For a state that likes to boast membership in the new South, we have difficulties shedding the old stench of discrimination. We were the last U.S. state to ban gay marriage just seven years ago. We were the first state to pass a transgender bathroom bill with HB2 four years after that.

And yes, we had a bit of a progressive wave here last year. We sent more people to Raleigh who think bills like HB2 are a blight on our state. But we still struggle with segregation in our cities. We still are burdened by economic disparity. We also still have overt moments like Wednesday, and we can’t blame it all on Donald Trump.

“Send her back.”

There will be a temptation for some today to point to Wednesday’s rally and say that’s not who we are in this state. We hear that kind of thing a lot these days when our president, but not only our president, acts contrary to the values we think this country shares.

But there was some backlash this week when people pointed to the president’s Sunday tweet and declared that it wasn’t who we are. Because it is, of course, part of who we always have been in America. And in North Carolina. It’s who we were in Wilmington in 1898. It’s who we were when Dorothy Counts made that first walk to Harding High. It’s who we were when we redlined blacks out of white neighborhoods decades ago. It’s who we were on a July night in Greenville, and it could be what’s coming to Charlotte next summer.

“Send her back,” Donald Trump’s supporters chanted, without seeing the irony that it was they who were moving backward. “Send her back,” they cried, and it was both a reminder and a warning that here in North Carolina, in America, going back is not that far of a journey.

News, Trump Administration

U.S. House quashes effort to consider impeachment

Speaker Nancy Pelosi (D- California)

WASHINGTON — The U.S. House on Wednesday refused to consider impeachment articles against President Trump, with most Democrats siding with Republicans to kill the effort.

Rep. Al Green (D-Texas) attempted to use a procedural mechanism on the House floor to prod his colleagues to vote on his impeachment resolution stating that Trump “is unfit to be President and warrants impeachment, trial, and removal from office.”

But the House voted 332-95 in favor of a “motion to table” the effort, effectively killing the resolution. Only 95 Democrats supported Greens’ effort, with 137 Democrats joining 194 Republicans and Michigan independent Justin Amash to table the resolution.

North Carolina’s three Democrats split on the matter. David Price voted for the motion to table, while G.K. Butterfield and Alma Adams voted against it. All 10 Republicans from the state voted “aye,” except for Mark Walker, who did not vote.

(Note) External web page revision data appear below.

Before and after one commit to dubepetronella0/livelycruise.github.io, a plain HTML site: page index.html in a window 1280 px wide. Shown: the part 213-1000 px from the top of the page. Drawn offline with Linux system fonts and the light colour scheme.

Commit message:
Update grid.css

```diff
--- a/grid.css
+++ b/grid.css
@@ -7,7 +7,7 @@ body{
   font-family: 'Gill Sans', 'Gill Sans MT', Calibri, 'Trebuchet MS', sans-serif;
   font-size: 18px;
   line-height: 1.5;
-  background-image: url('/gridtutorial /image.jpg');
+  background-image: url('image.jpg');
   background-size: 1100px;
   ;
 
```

It comes as House Speaker Nancy Pelosi (D-Calif.) and other Democrats have urged the caucus to tread slowly on impeachment efforts. Even many of the Democrats who back an impeachment “inquiry” — a first step toward a floor vote on impeachment — say they want to spend time building a solid record against Trump in the House Judiciary Committee.

Green’s resolution specifically condemned Trump for his recent racist comments after the president told four Democratic members of Congress to “go back” to other countries.

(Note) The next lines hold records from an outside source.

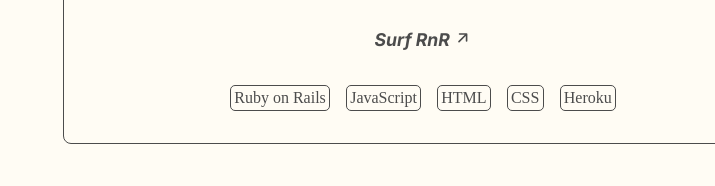
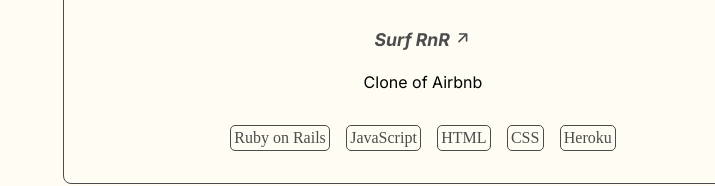
Before and after one commit to a-sfvm/webPortfolio, a React (Vite) app: page / in a window 1280 px wide. Shown: the part 2996-3182 px from the top of the page, without its empty margins (565-1280 px from the left). Built offline with nearby package versions, Linux system fonts and the light colour scheme; a web font is replaced by a local one.

Commit message:
surf rnr

```diff
--- a/src/components/ProjectsSection.jsx
+++ b/src/components/ProjectsSection.jsx
@@ -31,7 +31,7 @@
             <a href="https://github.com/daCunhaFerreira/SURF_RnR" target="_blank">
               <h4 className={classes.projectName}>Surf RnR  <IoArrowForwardOutline className={classes.icon}/></h4>
             </a>
-            <p className={classes.description}></p>
+            <p className={classes.description}>Clone of Airbnb</p>
             <div className={classes.tools}>
               <span className={classes.tool}>Ruby on Rails</span>
               <span className={classes.tool}>JavaScript</span>
```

Wednesday’s vote is expected to intensify the debate between the Democratic lawmakers who are anxious to move on impeachment and those — including some moderates who flipped Republian seats in November — who are wary of political pitfalls.

Trump derided impeachment supporters after the vote.

“The United States House of Representatives has just overwhelmingly voted to kill the Resolution on Impeachment, 332-95-1. This is perhaps the most ridiculous and time consuming project I have ever had to work on,” he wrote on Twitter. “This should never be allowed to happen to another President of the United States again!”

Robin Bravender is the Washington Bureau Chief of the States Newsroom Network, of which Policy Watch is a member.